BEGIN DATA

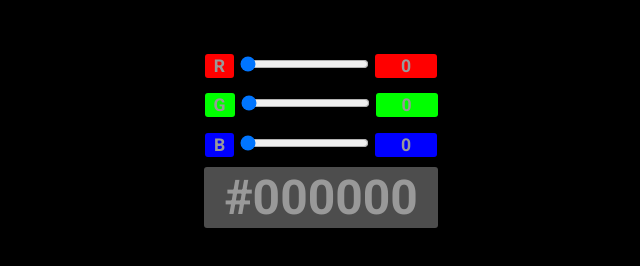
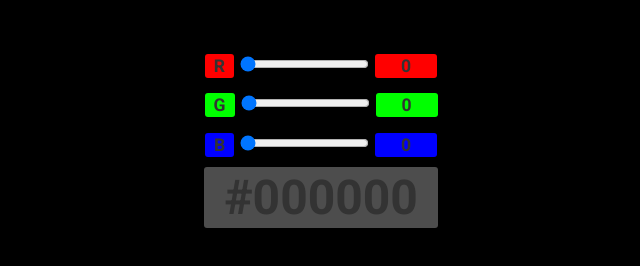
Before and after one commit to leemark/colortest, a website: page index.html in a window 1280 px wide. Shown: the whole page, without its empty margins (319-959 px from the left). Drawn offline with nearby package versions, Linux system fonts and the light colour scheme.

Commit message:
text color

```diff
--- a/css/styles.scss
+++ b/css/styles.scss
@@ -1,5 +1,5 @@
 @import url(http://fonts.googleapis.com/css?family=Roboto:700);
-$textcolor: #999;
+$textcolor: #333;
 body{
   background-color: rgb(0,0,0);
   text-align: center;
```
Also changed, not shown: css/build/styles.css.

END DATA
BEGIN DATA

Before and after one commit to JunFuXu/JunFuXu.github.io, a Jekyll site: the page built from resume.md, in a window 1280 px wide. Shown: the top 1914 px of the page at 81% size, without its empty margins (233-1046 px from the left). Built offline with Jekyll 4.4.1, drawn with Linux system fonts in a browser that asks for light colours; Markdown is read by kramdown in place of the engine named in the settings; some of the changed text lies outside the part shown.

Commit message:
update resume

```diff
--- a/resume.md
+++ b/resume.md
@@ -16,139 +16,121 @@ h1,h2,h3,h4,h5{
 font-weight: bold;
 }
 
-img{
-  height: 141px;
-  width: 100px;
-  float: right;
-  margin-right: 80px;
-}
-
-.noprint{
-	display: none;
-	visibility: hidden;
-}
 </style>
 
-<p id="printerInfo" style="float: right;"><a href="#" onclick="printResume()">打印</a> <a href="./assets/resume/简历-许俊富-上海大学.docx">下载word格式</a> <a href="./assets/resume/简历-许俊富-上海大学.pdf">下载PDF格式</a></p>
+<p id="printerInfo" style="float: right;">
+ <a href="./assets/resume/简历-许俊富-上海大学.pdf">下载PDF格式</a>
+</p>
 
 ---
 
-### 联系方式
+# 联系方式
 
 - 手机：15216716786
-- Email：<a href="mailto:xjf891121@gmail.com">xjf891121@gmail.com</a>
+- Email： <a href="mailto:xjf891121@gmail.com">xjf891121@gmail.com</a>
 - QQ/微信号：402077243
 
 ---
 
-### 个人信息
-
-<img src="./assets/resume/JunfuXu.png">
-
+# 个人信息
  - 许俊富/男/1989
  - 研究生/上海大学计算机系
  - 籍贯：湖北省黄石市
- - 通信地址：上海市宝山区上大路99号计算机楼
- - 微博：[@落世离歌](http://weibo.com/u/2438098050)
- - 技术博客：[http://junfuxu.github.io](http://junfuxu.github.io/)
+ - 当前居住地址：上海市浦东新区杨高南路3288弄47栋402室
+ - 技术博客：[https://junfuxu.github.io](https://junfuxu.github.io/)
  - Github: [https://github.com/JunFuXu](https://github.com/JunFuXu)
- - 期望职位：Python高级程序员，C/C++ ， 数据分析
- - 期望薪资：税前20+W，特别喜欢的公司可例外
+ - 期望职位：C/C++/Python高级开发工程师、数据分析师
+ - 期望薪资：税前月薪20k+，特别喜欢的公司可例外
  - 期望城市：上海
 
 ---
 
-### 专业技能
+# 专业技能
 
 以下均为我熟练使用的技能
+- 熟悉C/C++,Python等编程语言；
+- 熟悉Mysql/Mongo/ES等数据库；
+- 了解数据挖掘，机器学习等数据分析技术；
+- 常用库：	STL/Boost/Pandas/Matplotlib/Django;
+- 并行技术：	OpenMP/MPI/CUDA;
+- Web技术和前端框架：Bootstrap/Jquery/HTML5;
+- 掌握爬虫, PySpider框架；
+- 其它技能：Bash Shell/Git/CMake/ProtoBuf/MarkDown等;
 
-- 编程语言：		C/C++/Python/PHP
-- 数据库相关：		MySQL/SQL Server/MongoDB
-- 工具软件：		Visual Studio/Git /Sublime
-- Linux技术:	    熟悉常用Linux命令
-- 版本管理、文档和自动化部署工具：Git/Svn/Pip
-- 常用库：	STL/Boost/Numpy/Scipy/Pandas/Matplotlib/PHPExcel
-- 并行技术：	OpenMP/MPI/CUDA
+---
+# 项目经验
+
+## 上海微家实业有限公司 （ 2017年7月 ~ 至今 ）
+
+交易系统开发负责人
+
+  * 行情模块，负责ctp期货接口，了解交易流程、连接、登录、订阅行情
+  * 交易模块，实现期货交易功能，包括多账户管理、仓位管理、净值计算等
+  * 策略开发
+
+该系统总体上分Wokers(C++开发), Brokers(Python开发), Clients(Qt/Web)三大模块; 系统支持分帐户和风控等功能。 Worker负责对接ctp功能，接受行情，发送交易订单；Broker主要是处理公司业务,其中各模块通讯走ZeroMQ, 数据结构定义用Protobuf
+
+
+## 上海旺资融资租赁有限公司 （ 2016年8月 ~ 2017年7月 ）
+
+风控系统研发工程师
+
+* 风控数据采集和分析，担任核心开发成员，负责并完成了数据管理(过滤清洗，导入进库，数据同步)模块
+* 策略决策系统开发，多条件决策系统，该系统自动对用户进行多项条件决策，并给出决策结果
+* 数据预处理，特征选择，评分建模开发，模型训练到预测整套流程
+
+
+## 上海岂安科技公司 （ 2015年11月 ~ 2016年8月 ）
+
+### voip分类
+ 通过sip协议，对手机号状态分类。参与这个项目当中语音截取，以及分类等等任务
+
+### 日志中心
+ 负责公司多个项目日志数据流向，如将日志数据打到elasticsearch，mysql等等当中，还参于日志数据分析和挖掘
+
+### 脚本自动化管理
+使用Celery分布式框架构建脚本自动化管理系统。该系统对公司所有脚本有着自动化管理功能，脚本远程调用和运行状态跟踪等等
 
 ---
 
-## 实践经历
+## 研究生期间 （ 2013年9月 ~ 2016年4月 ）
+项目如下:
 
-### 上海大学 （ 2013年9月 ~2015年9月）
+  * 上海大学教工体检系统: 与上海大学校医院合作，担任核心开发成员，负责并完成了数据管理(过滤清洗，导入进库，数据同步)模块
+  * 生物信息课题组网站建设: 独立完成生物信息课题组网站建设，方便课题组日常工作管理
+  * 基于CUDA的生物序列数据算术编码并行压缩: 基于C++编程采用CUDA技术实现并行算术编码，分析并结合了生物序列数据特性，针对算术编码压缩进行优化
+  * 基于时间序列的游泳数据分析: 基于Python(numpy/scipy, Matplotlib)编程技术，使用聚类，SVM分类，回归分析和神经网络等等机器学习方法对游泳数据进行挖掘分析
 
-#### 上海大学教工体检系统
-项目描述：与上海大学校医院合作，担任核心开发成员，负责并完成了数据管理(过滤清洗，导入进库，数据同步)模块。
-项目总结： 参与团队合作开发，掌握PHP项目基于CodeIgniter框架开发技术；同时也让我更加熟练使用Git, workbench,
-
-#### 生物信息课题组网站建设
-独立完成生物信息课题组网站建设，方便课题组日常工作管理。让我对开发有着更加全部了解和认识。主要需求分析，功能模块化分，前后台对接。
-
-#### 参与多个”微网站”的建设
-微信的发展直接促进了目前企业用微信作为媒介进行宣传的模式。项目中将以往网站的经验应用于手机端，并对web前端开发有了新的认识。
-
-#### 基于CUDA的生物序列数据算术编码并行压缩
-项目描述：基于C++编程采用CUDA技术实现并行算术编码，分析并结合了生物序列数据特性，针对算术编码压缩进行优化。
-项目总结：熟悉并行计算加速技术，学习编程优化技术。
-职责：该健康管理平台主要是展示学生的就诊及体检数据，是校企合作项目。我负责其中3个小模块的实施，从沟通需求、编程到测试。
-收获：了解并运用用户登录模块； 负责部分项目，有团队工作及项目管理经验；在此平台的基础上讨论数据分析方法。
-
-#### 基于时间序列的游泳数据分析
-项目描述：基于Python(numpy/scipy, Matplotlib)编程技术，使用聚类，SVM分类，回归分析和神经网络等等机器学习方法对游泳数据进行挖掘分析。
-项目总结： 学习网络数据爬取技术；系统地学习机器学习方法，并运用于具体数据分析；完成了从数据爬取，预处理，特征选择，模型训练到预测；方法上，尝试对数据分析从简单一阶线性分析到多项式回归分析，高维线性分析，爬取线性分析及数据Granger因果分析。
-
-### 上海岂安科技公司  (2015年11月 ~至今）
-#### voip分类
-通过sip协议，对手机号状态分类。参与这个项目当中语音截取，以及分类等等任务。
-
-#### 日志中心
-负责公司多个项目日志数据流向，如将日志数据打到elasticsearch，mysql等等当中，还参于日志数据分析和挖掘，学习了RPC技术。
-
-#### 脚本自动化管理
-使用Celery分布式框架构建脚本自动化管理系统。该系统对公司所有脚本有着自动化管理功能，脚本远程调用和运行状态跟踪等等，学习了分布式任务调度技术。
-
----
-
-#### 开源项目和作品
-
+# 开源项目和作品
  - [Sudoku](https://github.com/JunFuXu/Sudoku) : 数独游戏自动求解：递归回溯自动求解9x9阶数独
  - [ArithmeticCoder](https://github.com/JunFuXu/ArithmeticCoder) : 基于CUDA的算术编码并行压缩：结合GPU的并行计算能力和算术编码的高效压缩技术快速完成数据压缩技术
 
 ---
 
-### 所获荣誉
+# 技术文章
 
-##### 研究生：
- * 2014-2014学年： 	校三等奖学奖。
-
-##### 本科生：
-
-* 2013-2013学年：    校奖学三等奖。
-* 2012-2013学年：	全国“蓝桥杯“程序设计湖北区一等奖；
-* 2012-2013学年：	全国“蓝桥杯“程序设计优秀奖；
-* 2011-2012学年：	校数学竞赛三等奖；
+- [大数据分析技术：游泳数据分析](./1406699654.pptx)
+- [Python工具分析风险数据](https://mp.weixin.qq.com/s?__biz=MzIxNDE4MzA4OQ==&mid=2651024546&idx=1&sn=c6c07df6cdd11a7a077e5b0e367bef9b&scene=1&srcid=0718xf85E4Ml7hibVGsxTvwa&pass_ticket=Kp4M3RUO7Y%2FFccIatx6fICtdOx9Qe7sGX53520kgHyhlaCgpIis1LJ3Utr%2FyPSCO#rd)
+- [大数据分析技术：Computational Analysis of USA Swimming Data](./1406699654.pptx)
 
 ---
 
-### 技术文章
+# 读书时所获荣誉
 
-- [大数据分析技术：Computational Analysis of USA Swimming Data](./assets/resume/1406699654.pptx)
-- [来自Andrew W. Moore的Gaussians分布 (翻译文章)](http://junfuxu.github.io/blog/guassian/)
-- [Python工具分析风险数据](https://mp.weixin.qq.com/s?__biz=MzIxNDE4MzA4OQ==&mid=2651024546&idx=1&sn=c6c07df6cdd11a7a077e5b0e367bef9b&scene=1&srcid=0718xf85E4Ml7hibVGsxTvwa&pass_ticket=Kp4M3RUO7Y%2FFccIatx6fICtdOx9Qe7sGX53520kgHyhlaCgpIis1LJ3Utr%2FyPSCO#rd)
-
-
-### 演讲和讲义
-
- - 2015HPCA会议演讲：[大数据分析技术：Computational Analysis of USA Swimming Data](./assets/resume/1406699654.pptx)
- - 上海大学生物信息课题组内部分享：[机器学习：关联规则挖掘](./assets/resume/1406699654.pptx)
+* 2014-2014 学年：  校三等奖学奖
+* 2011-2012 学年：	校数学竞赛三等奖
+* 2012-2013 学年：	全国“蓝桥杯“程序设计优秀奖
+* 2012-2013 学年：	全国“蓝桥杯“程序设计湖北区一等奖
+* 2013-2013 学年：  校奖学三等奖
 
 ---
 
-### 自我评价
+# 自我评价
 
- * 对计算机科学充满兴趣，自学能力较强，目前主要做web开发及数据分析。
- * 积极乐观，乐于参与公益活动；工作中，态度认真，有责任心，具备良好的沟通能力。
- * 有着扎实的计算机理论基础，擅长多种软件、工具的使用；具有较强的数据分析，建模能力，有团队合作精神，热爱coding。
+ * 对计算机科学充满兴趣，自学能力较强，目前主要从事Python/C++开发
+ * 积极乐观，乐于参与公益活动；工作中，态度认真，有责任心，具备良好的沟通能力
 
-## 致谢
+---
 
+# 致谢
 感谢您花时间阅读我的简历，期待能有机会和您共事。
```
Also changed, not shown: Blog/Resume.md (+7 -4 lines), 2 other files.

END DATA

**PROMPT**
Across the entries above, find the lines with the string "数据同步" and copy them.

**WRITTEN RESPONSE**
+* 风控数据采集和分析，担任核心开发成员，负责并完成了数据管理(过滤清洗，导入进库，数据同步)模块
+  * 上海大学教工体检系统: 与上海大学校医院合作，担任核心开发成员，负责并完成了数据管理(过滤清洗，导入进库，数据同步)模块
-项目描述：与上海大学校医院合作，担任核心开发成员，负责并完成了数据管理(过滤清洗，导入进库，数据同步)模块。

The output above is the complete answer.